• **GOAL OF THE EXERCISE**
Each line below must be reproduced exactly.

• **DATA TO USE**
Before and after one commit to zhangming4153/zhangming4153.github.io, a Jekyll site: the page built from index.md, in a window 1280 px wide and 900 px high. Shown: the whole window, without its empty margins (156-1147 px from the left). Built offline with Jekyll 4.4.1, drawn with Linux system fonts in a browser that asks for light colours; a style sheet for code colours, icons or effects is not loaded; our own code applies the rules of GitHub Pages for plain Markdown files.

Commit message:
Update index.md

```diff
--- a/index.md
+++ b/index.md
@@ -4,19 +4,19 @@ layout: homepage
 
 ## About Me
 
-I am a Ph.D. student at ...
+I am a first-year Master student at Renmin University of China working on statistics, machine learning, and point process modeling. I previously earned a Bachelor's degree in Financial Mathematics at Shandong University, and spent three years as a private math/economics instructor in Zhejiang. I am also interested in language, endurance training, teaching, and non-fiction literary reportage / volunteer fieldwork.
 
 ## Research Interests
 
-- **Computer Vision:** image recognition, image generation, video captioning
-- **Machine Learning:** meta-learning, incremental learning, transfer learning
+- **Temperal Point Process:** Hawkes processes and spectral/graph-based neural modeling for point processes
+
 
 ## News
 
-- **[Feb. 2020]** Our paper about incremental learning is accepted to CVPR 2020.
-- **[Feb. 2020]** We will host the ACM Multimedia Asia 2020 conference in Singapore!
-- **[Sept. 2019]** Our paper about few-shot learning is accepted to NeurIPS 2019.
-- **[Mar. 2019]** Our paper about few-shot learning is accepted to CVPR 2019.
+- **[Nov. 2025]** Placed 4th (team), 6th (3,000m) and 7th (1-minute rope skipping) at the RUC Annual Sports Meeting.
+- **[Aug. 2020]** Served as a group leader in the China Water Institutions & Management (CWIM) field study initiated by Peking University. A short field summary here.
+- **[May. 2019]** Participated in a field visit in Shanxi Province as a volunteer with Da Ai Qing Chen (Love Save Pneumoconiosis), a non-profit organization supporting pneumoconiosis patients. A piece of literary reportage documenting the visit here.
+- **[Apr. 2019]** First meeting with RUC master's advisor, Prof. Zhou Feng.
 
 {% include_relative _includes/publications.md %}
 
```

• **RESPONSE AREA**
Before and after one commit to zhangming4153/zhangming4153.github.io, a Jekyll site: the page built from index.md, in a window 1280 px wide and 900 px high. Shown: the whole window, without its empty margins (156-1147 px from the left). Built offline with Jekyll 4.4.1, drawn with Linux system fonts in a browser that asks for light colours; a style sheet for code colours, icons or effects is not loaded; our own code applies the rules of GitHub Pages for plain Markdown files.

Commit message:
Update index.md

```diff
--- a/index.md
+++ b/index.md
@@ -4,19 +4,19 @@ layout: homepage
 
 ## About Me
 
-I am a Ph.D. student at ...
+I am a first-year Master student at Renmin University of China working on statistics, machine learning, and point process modeling. I previously earned a Bachelor's degree in Financial Mathematics at Shandong University, and spent three years as a private math/economics instructor in Zhejiang. I am also interested in language, endurance training, teaching, and non-fiction literary reportage / volunteer fieldwork.
 
 ## Research Interests
 
-- **Computer Vision:** image recognition, image generation, video captioning
-- **Machine Learning:** meta-learning, incremental learning, transfer learning
+- **Temperal Point Process:** Hawkes processes and spectral/graph-based neural modeling for point processes
+
 
 ## News
 
-- **[Feb. 2020]** Our paper about incremental learning is accepted to CVPR 2020.
-- **[Feb. 2020]** We will host the ACM Multimedia Asia 2020 conference in Singapore!
-- **[Sept. 2019]** Our paper about few-shot learning is accepted to NeurIPS 2019.
-- **[Mar. 2019]** Our paper about few-shot learning is accepted to CVPR 2019.
+- **[Nov. 2025]** Placed 4th (team), 6th (3,000m) and 7th (1-minute rope skipping) at the RUC Annual Sports Meeting.
+- **[Aug. 2020]** Served as a group leader in the China Water Institutions & Management (CWIM) field study initiated by Peking University. A short field summary here.
+- **[May. 2019]** Participated in a field visit in Shanxi Province as a volunteer with Da Ai Qing Chen (Love Save Pneumoconiosis), a non-profit organization supporting pneumoconiosis patients. A piece of literary reportage documenting the visit here.
+- **[Apr. 2019]** First meeting with RUC master's advisor, Prof. Zhou Feng.
 
 {% include_relative _includes/publications.md %}
 
```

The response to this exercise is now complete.